One day when Caroline forgot her key my mother pointed out a peculiarity. As Caroline left, my mother pulled me aside and pointed at her backpack. On the top zipper was attached a small yet extremely noteworthy key. It was light blue in colour and as a testament to Caroline’s playful disposition had two googly-eyes pasted on it. If I recall correctly she named it Mr. Key. As a young and naïve youth of the first world that meant nothing to me. But my mother, who with much motherly intuition, concocted the theory that Caroline never actually forgot her keys. It took some convincing from my mother to make me believe that Caroline was more than interested in me. She told me years later that it was too funny to not interfere with. Ah, young love.
With my mother’s serendipitous realization I knew it was time for me to make the large step in our relationship. A day after my mother told me about the keys I picked a bouquet of flowers around my neighbourhood to bring to school. Once in class I brought them out – flowers of all colours wrapped in paper towel that my mother lovingly gave to me – and immediately professed my love to Caroline. Elation spread throughout my body when she accepted my confession although from then on out I never really understood exactly what our relationship was. But, I was happy.
Our forbidden-yet-known, youthful-almost-romance lasted the whole school year. On the last day of classes I was given one of my most fond and treasured memories. Caroline held my hand and then kissed me on the cheek. I’m ashamed to admit it but it took quite a while for me to realize that it wasn’t a dream.
That summer Caroline spent away from our small town. With the following fall season came the new school year and still, Caroline was away from our small town. At that point in my life, I had not known yet how to be a cynic; how to be hyperaware of the moving world and society. I was still an optimist.
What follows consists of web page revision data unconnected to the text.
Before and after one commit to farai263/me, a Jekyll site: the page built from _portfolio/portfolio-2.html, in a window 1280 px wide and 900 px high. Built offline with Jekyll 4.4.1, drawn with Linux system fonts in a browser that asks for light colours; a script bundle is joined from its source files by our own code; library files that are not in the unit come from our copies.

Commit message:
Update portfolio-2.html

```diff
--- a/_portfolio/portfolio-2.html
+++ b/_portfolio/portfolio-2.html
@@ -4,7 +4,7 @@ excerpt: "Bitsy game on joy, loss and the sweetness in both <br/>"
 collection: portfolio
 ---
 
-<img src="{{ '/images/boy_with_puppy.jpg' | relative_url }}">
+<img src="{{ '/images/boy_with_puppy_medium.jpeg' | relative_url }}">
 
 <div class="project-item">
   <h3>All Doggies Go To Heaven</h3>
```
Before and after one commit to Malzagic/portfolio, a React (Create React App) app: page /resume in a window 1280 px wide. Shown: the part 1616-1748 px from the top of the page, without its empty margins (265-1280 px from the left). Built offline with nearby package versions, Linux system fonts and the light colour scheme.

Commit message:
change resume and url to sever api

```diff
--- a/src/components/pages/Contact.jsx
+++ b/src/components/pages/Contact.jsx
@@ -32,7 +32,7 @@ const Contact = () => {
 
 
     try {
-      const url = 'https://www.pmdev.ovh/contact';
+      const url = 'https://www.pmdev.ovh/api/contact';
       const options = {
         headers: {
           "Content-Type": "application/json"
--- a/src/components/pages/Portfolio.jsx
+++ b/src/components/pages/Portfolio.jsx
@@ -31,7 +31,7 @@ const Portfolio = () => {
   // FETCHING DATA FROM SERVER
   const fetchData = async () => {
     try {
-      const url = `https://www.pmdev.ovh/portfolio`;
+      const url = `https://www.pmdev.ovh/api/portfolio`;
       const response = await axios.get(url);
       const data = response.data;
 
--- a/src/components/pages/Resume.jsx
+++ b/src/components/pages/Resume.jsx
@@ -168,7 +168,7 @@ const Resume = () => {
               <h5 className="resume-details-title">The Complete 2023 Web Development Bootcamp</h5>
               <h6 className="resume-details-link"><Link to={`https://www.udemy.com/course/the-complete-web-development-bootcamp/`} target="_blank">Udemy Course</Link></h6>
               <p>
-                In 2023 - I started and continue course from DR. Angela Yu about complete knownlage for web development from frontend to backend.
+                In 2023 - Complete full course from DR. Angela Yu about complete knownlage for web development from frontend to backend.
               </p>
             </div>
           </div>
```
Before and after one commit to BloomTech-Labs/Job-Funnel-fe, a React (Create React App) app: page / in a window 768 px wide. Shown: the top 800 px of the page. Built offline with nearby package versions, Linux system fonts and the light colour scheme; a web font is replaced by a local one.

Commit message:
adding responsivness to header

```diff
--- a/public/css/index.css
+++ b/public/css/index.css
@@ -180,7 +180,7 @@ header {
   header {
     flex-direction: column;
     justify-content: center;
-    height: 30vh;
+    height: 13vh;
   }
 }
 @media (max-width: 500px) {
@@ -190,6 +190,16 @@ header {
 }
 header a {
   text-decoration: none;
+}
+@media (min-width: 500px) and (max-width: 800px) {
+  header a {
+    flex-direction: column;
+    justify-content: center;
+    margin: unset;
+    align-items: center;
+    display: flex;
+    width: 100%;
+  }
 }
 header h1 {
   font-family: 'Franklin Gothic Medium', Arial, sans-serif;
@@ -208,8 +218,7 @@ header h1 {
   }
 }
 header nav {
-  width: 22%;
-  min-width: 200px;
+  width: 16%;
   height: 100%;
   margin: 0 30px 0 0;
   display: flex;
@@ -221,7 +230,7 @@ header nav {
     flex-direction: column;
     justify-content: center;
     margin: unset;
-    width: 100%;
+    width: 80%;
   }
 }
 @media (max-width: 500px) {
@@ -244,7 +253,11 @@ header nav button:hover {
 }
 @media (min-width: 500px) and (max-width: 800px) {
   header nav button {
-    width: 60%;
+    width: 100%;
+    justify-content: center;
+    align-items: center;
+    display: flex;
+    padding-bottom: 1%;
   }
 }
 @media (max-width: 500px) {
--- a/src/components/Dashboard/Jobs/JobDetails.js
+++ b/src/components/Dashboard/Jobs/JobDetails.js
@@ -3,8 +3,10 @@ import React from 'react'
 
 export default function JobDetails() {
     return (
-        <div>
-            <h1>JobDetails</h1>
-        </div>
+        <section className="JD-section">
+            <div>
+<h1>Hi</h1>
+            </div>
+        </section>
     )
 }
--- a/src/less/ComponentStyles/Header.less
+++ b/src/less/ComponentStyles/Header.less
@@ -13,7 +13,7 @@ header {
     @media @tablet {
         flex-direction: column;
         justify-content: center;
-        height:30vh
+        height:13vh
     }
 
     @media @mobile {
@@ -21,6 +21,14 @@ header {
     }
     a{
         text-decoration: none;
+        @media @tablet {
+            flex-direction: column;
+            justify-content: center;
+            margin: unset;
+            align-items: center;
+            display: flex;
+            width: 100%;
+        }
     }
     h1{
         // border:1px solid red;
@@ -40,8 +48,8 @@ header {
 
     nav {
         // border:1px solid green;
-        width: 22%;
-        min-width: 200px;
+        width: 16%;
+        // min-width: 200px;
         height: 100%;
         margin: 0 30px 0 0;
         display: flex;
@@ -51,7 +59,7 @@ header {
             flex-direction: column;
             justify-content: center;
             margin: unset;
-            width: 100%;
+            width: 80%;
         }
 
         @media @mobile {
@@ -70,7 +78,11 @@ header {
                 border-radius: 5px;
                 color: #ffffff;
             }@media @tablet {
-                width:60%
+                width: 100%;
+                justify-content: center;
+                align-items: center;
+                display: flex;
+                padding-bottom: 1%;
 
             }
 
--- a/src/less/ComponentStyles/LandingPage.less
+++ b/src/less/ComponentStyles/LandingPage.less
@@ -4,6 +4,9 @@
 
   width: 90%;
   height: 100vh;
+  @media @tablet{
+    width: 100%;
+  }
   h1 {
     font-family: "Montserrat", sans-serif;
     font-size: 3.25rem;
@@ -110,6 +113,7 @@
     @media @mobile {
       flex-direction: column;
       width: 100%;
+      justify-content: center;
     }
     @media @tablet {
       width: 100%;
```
For two months I waited every day for Caroline thinking – even knowing that she would come back. I would wait for her to sit beside me in class so that we could talk and play and I could give her the flowers that I picked for her almost every day. Eventually my mind snapped back into reality and I could almost taste the red string of fate that connected Caroline and me withering in the wind along with every other broken heart.
From then on I was not one to join in with others through my own volition. I had become a wall of ice not letting anyone near me. I admit, it was an immature act from an immature person. I wish that I could be able to tell myself to stop being a coward; that for everyone the red string of fate will be broken at one point or the other and that it is just an expected occurrence. But rationality was not something my brain could handle. I felt that way – cold and divided – for years. It was only until my last year of university that I thought maybe, just maybe, I could have been wrong to act that way.
How does one do such a one-eighty in such a short time? What is it that I did to stop my inherent introvert qualities from taking over my physical movements? Coincidence, perhaps. Fate – an even better sort of reasoning.
On a day like any other I was in bed with the blinds pulled up so I could stare at the sun. The tingling sensation of a sunshine overdose in my optical receptors was always something I liked to feel which many probably thought odd and uncomfortable. It was a Saturday in November and I was not doing anything. I had not known yet but that red string of fate was alive and well attached to my foot to someone I would meet that day.